» YOUR OBJECTIVE:
Every entry below has to appear again in your reply, word for word, but no picture may.
___ DATA TO PROCESS
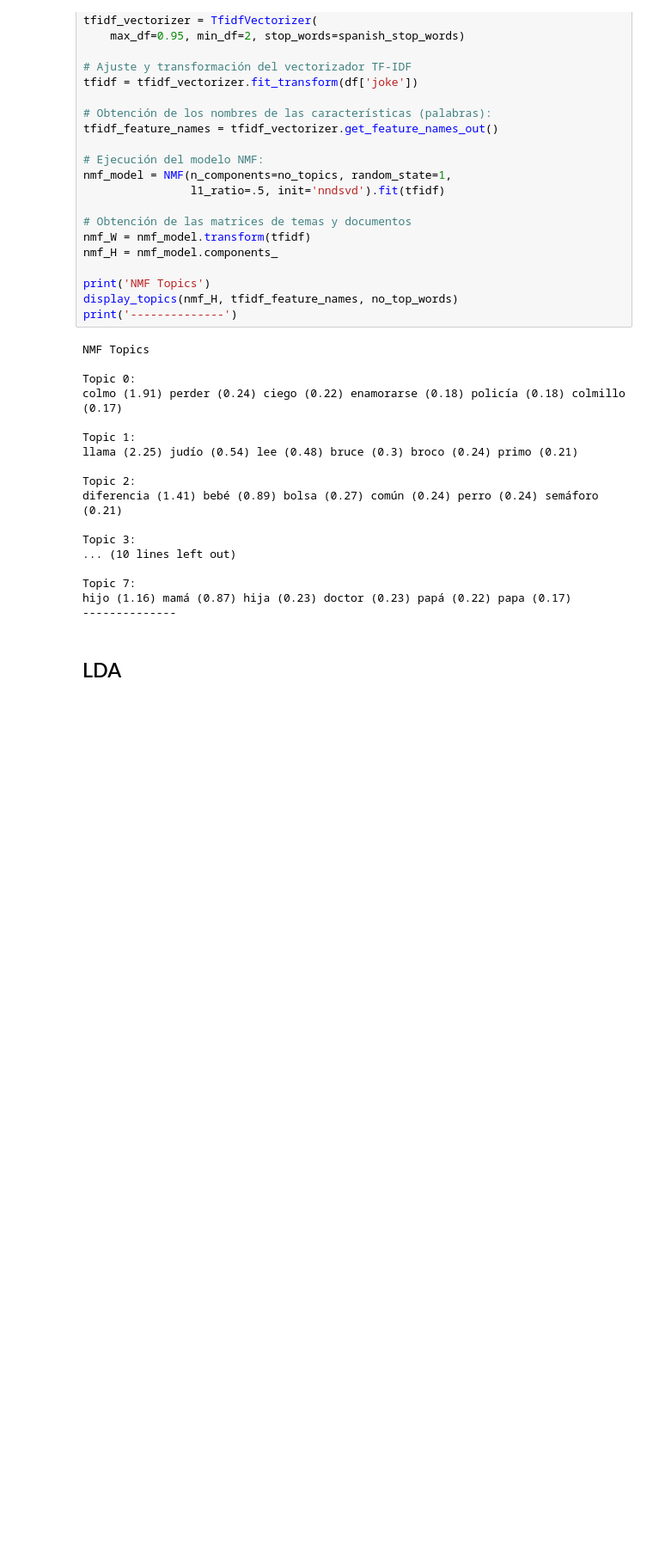
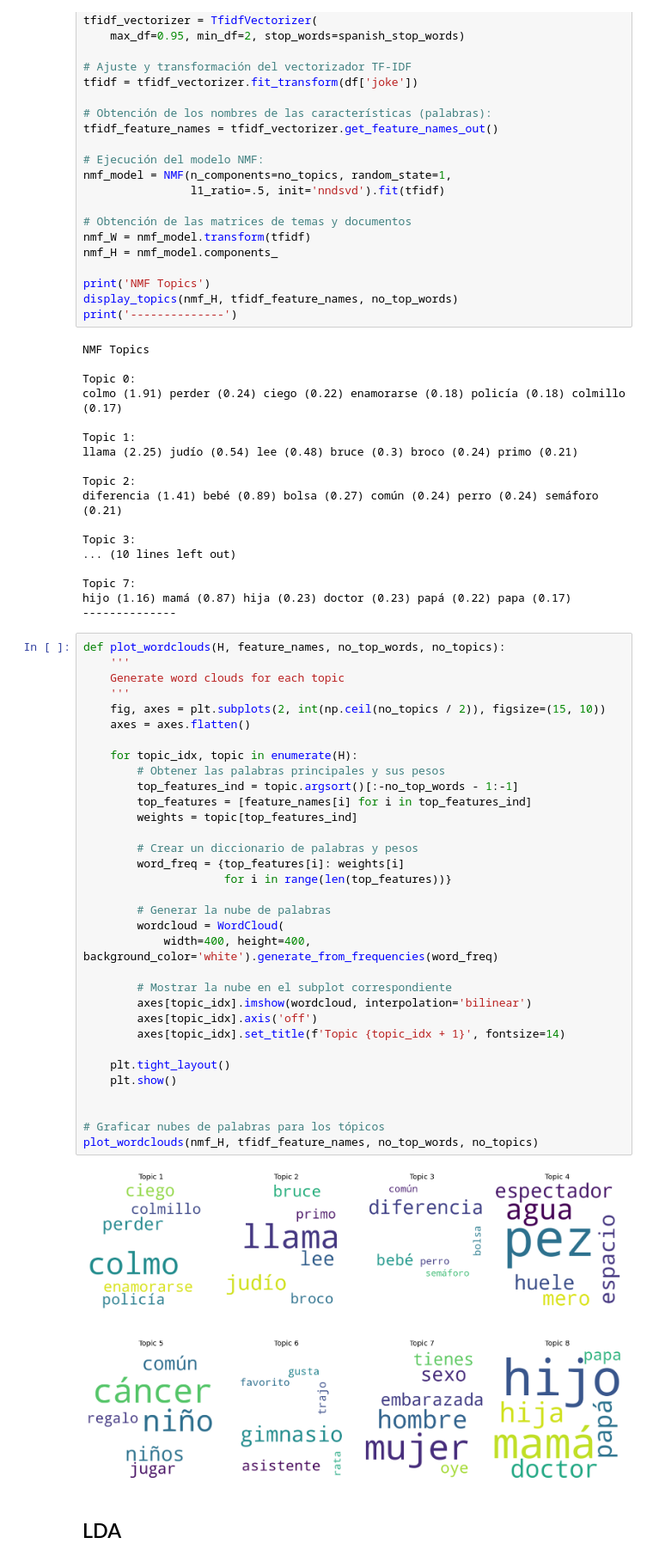
Before and after one commit to LeandroLopez013/Generacion-de-comentarios-humoristicos-con-gpt-2, a Jupyter notebook: lda_new_dataset.ipynb, the cells around one changed output. Shown at 86% size. Drawn from its saved outputs; the diff is of its cells as text; blank space fills up the shorter version.

```diff
--- a/lda_new_dataset.ipynb
+++ b/lda_new_dataset.ipynb
@@ -134,6 +134,41 @@ Topic 3:
 Topic 7:
 hijo (1.16) mamá (0.87) hija (0.23) doctor (0.23) papá (0.22) papa (0.17)
 --------------
+# %%
+def plot_wordclouds(H, feature_names, no_top_words, no_topics):
+    '''
+    Generate word clouds for each topic
+    '''
+    fig, axes = plt.subplots(2, int(np.ceil(no_topics / 2)), figsize=(15, 10))
+    axes = axes.flatten()
+
+    for topic_idx, topic in enumerate(H):
+        # Obtener las palabras principales y sus pesos
+        top_features_ind = topic.argsort()[:-no_top_words - 1:-1]
+        top_features = [feature_names[i] for i in top_features_ind]
+        weights = topic[top_features_ind]
+
+        # Crear un diccionario de palabras y pesos
+        word_freq = {top_features[i]: weights[i]
+                     for i in range(len(top_features))}
+
+        # Generar la nube de palabras
+        wordcloud = WordCloud(
+            width=400, height=400, background_color='white').generate_from_frequencies(word_freq)
+
+        # Mostrar la nube en el subplot correspondiente
+        axes[topic_idx].imshow(wordcloud, interpolation='bilinear')
+        axes[topic_idx].axis('off')
+        axes[topic_idx].set_title(f'Topic {topic_idx + 1}', fontsize=14)
+
+    plt.tight_layout()
+    plt.show()
+
+
+# Graficar nubes de palabras para los tópicos
+plot_wordclouds(nmf_H, tfidf_feature_names, no_top_words, no_topics)
+# %% [output]
+[figure, added]
 # %% [markdown]
 ## LDA
 # %%
```
Also changed, not shown: 2 other files.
______
» EXERCISE OUTPUT:
Before and after one commit to LeandroLopez013/Generacion-de-comentarios-humoristicos-con-gpt-2, a Jupyter notebook: lda_new_dataset.ipynb, the cells around one changed output. Shown at 86% size. Drawn from its saved outputs; the diff is of its cells as text; blank space fills up the shorter version.

```diff
--- a/lda_new_dataset.ipynb
+++ b/lda_new_dataset.ipynb
@@ -134,6 +134,41 @@ Topic 3:
 Topic 7:
 hijo (1.16) mamá (0.87) hija (0.23) doctor (0.23) papá (0.22) papa (0.17)
 --------------
+# %%
+def plot_wordclouds(H, feature_names, no_top_words, no_topics):
+    '''
+    Generate word clouds for each topic
+    '''
+    fig, axes = plt.subplots(2, int(np.ceil(no_topics / 2)), figsize=(15, 10))
+    axes = axes.flatten()
+
+    for topic_idx, topic in enumerate(H):
+        # Obtener las palabras principales y sus pesos
+        top_features_ind = topic.argsort()[:-no_top_words - 1:-1]
+        top_features = [feature_names[i] for i in top_features_ind]
+        weights = topic[top_features_ind]
+
+        # Crear un diccionario de palabras y pesos
+        word_freq = {top_features[i]: weights[i]
+                     for i in range(len(top_features))}
+
+        # Generar la nube de palabras
+        wordcloud = WordCloud(
+            width=400, height=400, background_color='white').generate_from_frequencies(word_freq)
+
+        # Mostrar la nube en el subplot correspondiente
+        axes[topic_idx].imshow(wordcloud, interpolation='bilinear')
+        axes[topic_idx].axis('off')
+        axes[topic_idx].set_title(f'Topic {topic_idx + 1}', fontsize=14)
+
+    plt.tight_layout()
+    plt.show()
+
+
+# Graficar nubes de palabras para los tópicos
+plot_wordclouds(nmf_H, tfidf_feature_names, no_top_words, no_topics)
+# %% [output]
+[figure, added]
 # %% [markdown]
 ## LDA
 # %%
```
Also changed, not shown: 2 other files.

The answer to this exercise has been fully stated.